All of which brings us to the king-god in question: Xerxes. Was it necessary to turn him into a shaven-headed RuPaul? He minces around most of the time like he’s misplaced his Maybelline, and seems to just fancy Leonidas. I have nothing at all against camp dudes, but that would be low on my list of necessary attributes if I was to create a threatening, barbaric king-god who was taking over the world. And Leonidas can accuse him of ‘hubris’ all he wants, but if I was nine feet tall with a voice several octaves lower than Phil Anselmo, I’d probably think I was at least a demi-god.
That said, the film isn’t all bad. There are times when the visual aspect reaches the lofty expectations promised by the trailer (has there ever been a trailer so much better than the film? It had Nine Inch Nails on its own mini-soundtrack, too), like when the storm of the gods is wreaking havoc on the Persian navy. That was pretty damn awesome. The Spartans themselves were in pretty good shape too, even if one or two of them reminded me of pro wrestler Triple H (again, there is no sense of peril if all Spartans tower over 99.9% of their enemy). Headey is properly beautiful, even if I spent a lot of the film trying to remember from where I know her name.
And I say all this as a fan of comic films in general. I loved Batman Begins, X-Men 2 and Akira. I have no issue with senseless violence or campfests; I have watched enough UFC and fake-fighting in my time, as well as spending enough time in gyms, that this negativity is not borne out of any Guardian-esque, pencil-necked embarrassment at seeing burly men in their pants. No, this film is just complete rubbish.

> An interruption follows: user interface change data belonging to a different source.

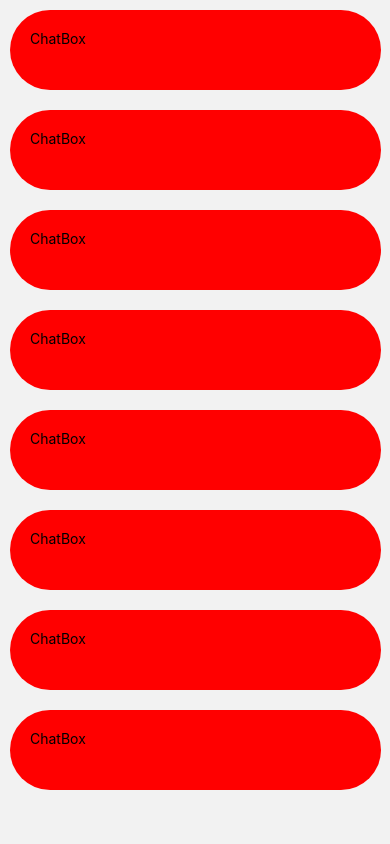
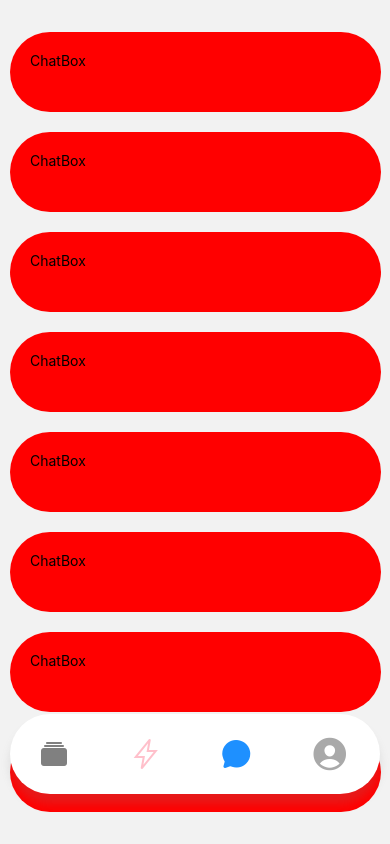
Before and after one commit to vijaypadmakumar/chewd, a React Native app: screen /ChatScreen in a window 390 px wide. Built offline with nearby package versions, Linux system fonts and the light colour scheme.

Commit message:
updated chat screen and button actions

```diff
--- a/Components/BottomBar.jsx
+++ b/Components/BottomBar.jsx
@@ -11,10 +11,10 @@ function BottomBar(props) {
         <View style={styles.bar}>
             <View style={styles.iconLayout}>
                 <Icon size={iconSize} name='albums' type='ionicon' color='grey' onPress={() => {
-                    console.log("recommendations clicked")
+                    RootNavigation.navigate("Home")
                 }} />
                 <Icon size={iconSize} name='flash-outline' type='ionicon' color='pink' onPress={() => {
-                    console.log("popular restaurants clicked")
+                    RootNavigation.navigate("Home")
                 }} />
                 <Icon size={iconSize} name='chatbubble' type='ionicon' color='dodgerblue' onPress={() => {
                     RootNavigation.navigate("ChatScreen")
--- a/Components/Card.jsx
+++ b/Components/Card.jsx
@@ -1,11 +1,19 @@
 import React from "react";
 import { View, Text, StyleSheet, ImageBackground } from "react-native"
 import { Icon } from 'react-native-elements'
+import { useAnimatedStyle, useSharedValue } from "react-native-reanimated";
 
 const iconSize = 50
 
 function Card(props) {
     const { name, restaurantName, image } = props.data
+
+    const sharedValue = useSharedValue(0)
+
+    const cartStyle = useAnimatedStyle(() => {
+        opacity: sharedValue.value
+    })
+
     return (
         <View style={styles.container}>
             <View style={styles.card}>
--- /dev/null
+++ b/Components/TitleBar.jsx
@@ -0,0 +1,36 @@
+import React from 'react';
+import { View, Image, StyleSheet } from "react-native"
+
+function TitleBar(props) {
+    return (
+        <View style={styles.titleBar}>
+            <Image style={styles.brandTitle} source={require("../assets/images/logo.png")} />
+        </View>
+    );
+}
+
+const styles = StyleSheet.create({
+    titleBar: {
+        width: "100%",
+        height: 100,
+        backgroundColor: "#CEE5D0",
+        shadowColor: 'grey',
+        shadowOffset: { width: 0, height: 10 },
+        shadowOpacity: .25,
+        shadowRadius: 10,
+        flex: .14,
+    },
+    brandTitle: {
+        marginTop: 50,
+        width: 150,
+        height: 60,
+        alignSelf: "center"
+    },
+    settingsIcon: {
+        position: "absolute",
+        marginTop: 55,
+        left: 10,
+    }
+})
+
+export default TitleBar;
--- a/Screens/AccountScreen.jsx
+++ b/Screens/AccountScreen.jsx
@@ -1,6 +1,5 @@
-import React, { useState } from 'react';
-import { Text, View, StyleSheet, TouchableWithoutFeedback, Image } from 'react-native';
-import * as RootNavigation from "../RootNavigation"
+import React from 'react';
+import { Text, View, StyleSheet, Image } from 'react-native';
 import { Icon } from 'react-native-elements'
 import Button from "../Components/Button";
 
@@ -20,7 +19,7 @@ function AccountScreen(props) {
                             <Button title="Update details" />
                             <Button title="Update preferences" />
                             <Button title="Delete account" />
-                            <Button title="Log out" />
+                            <Button title="Log out" action="Main" />
                         </View>
                     </View>
                 </View>
--- a/Screens/ChatScreen.jsx
+++ b/Screens/ChatScreen.jsx
@@ -1,9 +1,11 @@
 import React from 'react';
 import { View, Text, StyleSheet, ScrollView } from "react-native"
+import BottomBar from '../Components/BottomBar';
 
 function ChatScreen(props) {
     return (
         <View style={styles.container}>
+            <View style={styles.chatArea}>
                 <ScrollView >
                     <View style={styles.chatGroups}>
                         <Text>ChatBox</Text>
@@ -31,6 +33,8 @@ function ChatScreen(props) {
                     </View>
                 </ScrollView>
             </View>
+            <BottomBar />
+        </View>
     );
 }
 
@@ -38,6 +42,7 @@ const styles = StyleSheet.create({
     container: {
         flex: 1,
         justifyContent: 'center',
+        alignItems: "center"
     },
     chatGroups: {
         width: "95%",
@@ -46,6 +51,9 @@ const styles = StyleSheet.create({
         padding: 20,
         margin: 10,
         borderRadius: 60
+    },
+    chatArea: {
+        alignSelf: "stretch",
     }
 })
 
--- a/Screens/HomeScreen.jsx
+++ b/Screens/HomeScreen.jsx
@@ -1,6 +1,5 @@
 import React from 'react';
-import { View, StyleSheet, Image } from "react-native"
-import { Icon } from 'react-native-elements'
+import { View, StyleSheet } from "react-native"
 import Card from '../Components/Card';
 import store from '../store';
 import BottomBar from '../Components/BottomBar';
@@ -8,6 +7,7 @@ import * as RootNavigation from "../RootNavigation"
 
 // data
 import recommendations from '../assets/data/recommendations';
+import TitleBar from '../Components/TitleBar';
 
 // TODO
 // once the user is verified and is on the home screen
@@ -21,9 +21,7 @@ function HomeScreen() {
     console.log(store)
     return (
         <View style={styles.container}>
-            <View style={styles.titleBar}>
-                <Image style={styles.brandTitle} source={require("../assets/images/logo.png")} />
-            </View>
+            <TitleBar />
             <Card data={recommendations[0]} />
             <BottomBar />
         </View>
@@ -55,27 +53,6 @@ const styles = StyleSheet.create({
         flexDirection: "row",
         paddingLeft: 150
     },
-    titleBar: {
-        width: "100%",
-        height: 100,
-        backgroundColor: "#CEE5D0",
-        shadowColor: 'grey',
-        shadowOffset: { width: 0, height: 10 },
-        shadowOpacity: .25,
-        shadowRadius: 10,
-        flex: .14,
-    },
-    brandTitle: {
-        marginTop: 50,
-        width: 150,
-        height: 60,
-        alignSelf: "center"
-    },
-    settingsIcon: {
-        position: "absolute",
-        marginTop: 55,
-        left: 10,
-    }
 })
 
 export default HomeScreen;
--- a/babel.config.js
+++ b/babel.config.js
@@ -1,6 +1,7 @@
-module.exports = function(api) {
+module.exports = function (api) {
   api.cache(true);
   return {
     presets: ['babel-preset-expo'],
+    plugins: ['react-native-reanimated/plugin'],
   };
 };
--- a/package.json
+++ b/package.json
@@ -20,6 +20,7 @@
     "react-native": "^0.64.3",
     "react-native-elements": "^3.4.2",
     "react-native-modal": "^11.0.0",
+    "react-native-reanimated": "^2.2.4",
     "react-native-web": "0.17.1",
     "react-tinder-card": "^1.4.5"
   },
```
Also changed, not shown: 1 other file (tests, documents, lock files or other folders). Lines whose indentation alone changed are shown as unchanged.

All in all, this was a pretty dismal failure on all fronts. What is most frightening is that this debacle occurred with Frank Miller on board as Executive Producer (I don’t know how hands-on he was, but he must have at least given it the nod). Director Zack Snyder’s next project is a translation of graphic novel classic Watchmen, which is an infinitely more complex book, and one whose success is even more tied to its original medium. And that’s going to be without its creator Alan Moore on board in any fashion. As bad as this was, I live in dread of that one.